The share of nonperforming...
VTB, the first major Russian financial institution to report results for the third quarter, unveiled a $363 million loss for the period, sending its stock plummeting to a record low, according to Reuters, Bloomberg via The Moscow Times.
The news comes as senior state banking officials said Thursday that a deteriorating economy and rising unemployment will force Russian banks to write down billions of dollars in bad loans in the coming months.
"It was the first really difficult quarter for the world, and I can`t say it`s gotten much better since then," VTB CFO Nikolai Tsekhomsky told reporters.
As foreign funding for the Russian economy has dried up and private banks face funding crunches themselves, state-controlled commercial banks VTB and Sberbank have become clearinghouses for state aid to the economy.
The share of nonperforming loans in commercial banks` loan portfolio will rise to 4 percent to 4.5 percent in the first quarter of 2009 from 3.8 percent as of Jan. 1, a Central Bank official said Thursday.
Alexei Simanovsky, head of the Central Bank`s banking supervision department, said loan provisions would rise to 5.5 percent to 6.0 percent by April 1 from 4.9 percent to 5.0 percent as of Jan. 1.
At VTB, provisioning for bad loans rose to 3.8 percent during the third quarter of 2008, while the nine-month level was 2.5 percent, up from 1.3 percent in the same period a year ago.
Shares in VTB and its larger peer Sberbank fell more than 10 percent on Russia`s stock market on the forecast.
"As a result of the weakening economic outlook for Russia in 2009, combined with an expected increase in unemployment, we anticipate further growth in loan loss allowances in the forthcoming periods," VTB said.
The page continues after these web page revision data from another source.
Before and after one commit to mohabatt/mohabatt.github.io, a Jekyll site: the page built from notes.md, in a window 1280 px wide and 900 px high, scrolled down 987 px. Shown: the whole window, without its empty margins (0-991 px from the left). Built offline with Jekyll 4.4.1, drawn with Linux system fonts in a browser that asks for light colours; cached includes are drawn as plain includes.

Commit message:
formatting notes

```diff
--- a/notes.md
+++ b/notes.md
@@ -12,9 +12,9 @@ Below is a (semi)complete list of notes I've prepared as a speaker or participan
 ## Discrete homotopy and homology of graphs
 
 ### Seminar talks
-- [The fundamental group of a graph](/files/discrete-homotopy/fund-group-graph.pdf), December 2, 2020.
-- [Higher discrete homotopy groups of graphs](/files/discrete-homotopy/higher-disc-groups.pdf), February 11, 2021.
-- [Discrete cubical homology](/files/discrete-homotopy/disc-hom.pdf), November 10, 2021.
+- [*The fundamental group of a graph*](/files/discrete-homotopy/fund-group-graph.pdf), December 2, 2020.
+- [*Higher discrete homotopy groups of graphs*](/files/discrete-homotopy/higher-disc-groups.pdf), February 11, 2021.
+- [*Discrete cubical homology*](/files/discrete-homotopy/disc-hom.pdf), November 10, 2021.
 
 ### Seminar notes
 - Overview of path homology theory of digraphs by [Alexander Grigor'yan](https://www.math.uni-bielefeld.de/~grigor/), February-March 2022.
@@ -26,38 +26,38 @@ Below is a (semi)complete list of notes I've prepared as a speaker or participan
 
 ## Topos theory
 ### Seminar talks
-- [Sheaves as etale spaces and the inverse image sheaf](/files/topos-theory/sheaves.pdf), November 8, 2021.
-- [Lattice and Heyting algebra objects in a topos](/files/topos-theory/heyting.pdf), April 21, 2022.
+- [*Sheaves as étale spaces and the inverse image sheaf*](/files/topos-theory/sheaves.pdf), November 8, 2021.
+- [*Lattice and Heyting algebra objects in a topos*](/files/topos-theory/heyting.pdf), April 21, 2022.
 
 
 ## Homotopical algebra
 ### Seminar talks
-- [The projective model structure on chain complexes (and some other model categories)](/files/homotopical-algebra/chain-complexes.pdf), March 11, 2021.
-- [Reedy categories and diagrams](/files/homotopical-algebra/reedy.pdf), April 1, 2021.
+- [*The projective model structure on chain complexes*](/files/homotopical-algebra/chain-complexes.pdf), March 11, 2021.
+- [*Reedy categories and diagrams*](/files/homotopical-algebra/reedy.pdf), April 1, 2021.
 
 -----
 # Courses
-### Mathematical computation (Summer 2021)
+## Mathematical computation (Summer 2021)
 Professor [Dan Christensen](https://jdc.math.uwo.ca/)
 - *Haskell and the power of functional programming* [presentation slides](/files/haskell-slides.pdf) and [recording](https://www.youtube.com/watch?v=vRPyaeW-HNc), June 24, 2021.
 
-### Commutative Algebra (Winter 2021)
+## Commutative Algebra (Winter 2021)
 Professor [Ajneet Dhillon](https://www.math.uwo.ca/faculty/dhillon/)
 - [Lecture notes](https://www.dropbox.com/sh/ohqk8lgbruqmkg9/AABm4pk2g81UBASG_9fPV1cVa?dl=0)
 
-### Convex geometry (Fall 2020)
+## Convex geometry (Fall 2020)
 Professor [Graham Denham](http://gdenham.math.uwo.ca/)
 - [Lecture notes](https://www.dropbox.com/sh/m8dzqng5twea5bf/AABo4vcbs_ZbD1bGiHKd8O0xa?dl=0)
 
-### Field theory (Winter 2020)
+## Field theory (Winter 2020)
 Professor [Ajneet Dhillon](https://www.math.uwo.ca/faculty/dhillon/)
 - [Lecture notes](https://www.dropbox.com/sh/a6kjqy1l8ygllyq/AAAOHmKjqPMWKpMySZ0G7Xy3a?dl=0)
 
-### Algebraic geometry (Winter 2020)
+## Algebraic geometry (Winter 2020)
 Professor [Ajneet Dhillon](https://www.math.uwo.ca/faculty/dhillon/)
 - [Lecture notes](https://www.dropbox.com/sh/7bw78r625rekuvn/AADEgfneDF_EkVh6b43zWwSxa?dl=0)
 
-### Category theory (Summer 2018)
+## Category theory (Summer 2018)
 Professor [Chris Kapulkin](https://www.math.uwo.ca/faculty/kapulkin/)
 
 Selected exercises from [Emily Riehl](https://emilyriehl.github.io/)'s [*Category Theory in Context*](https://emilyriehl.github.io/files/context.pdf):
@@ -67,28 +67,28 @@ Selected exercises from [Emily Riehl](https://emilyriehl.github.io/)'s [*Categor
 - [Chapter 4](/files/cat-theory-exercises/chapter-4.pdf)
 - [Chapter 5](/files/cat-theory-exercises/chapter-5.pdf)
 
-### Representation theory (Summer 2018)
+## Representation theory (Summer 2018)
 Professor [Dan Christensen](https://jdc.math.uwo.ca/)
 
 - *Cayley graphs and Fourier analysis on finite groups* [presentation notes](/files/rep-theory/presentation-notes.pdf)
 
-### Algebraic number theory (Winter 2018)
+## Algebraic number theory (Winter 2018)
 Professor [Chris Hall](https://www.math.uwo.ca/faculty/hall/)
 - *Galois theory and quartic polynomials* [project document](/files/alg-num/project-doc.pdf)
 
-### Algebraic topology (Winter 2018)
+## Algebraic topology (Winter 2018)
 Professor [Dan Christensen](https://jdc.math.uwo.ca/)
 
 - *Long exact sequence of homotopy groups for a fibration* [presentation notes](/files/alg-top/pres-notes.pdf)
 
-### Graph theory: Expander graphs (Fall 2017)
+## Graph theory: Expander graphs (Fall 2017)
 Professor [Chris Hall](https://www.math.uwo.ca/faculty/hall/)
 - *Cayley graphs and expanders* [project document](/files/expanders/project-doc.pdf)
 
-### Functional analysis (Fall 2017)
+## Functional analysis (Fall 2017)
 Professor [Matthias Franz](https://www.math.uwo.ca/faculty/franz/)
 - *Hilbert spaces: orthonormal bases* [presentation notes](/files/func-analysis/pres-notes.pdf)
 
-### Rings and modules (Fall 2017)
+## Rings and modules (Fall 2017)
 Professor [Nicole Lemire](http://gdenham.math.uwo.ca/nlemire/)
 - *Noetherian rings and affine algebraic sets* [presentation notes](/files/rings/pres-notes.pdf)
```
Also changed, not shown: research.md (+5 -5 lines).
"If you start rolling 4 percent-plus into 2009, VTB will start making ongoing losses," Renaissance Capital analyst David Nangle said.
But Tsekhomsky rejected that concern. "I do not agree with the thesis that we will have chronic losses" because of higher provisioning, he said.
VTB said it was capitalized at 14 percent at the end of September, down from more than 16 percent at the end of the first half, and would continue to review capital needs with the government and Central Bank.
It has so far been a distributor of subordinated loans from the government, but last week chief executive Andrei Kostin raised the possibility of the first capital injection for a Russian bank since the crisis began.
Finance Minister Alexei Kudrin said this week that the government plans to allot another $40 billion to support the banking sector. State banks would be a priority, he said.
The bank has also stopped granting loans in foreign currency to nonexporters "to limit currency risk," Tsekhomsky said.
The bank halted consumer loans in dollars and euros in November. "This means we`re becoming more conservative," Tsekhomsky said, adding that the bank plans to repay $6 billion of debt to foreign lenders this year.
VTB`s stock on Thursday fell 0.34 kopeks, or 13 percent, to 2.33 kopeks, a record low.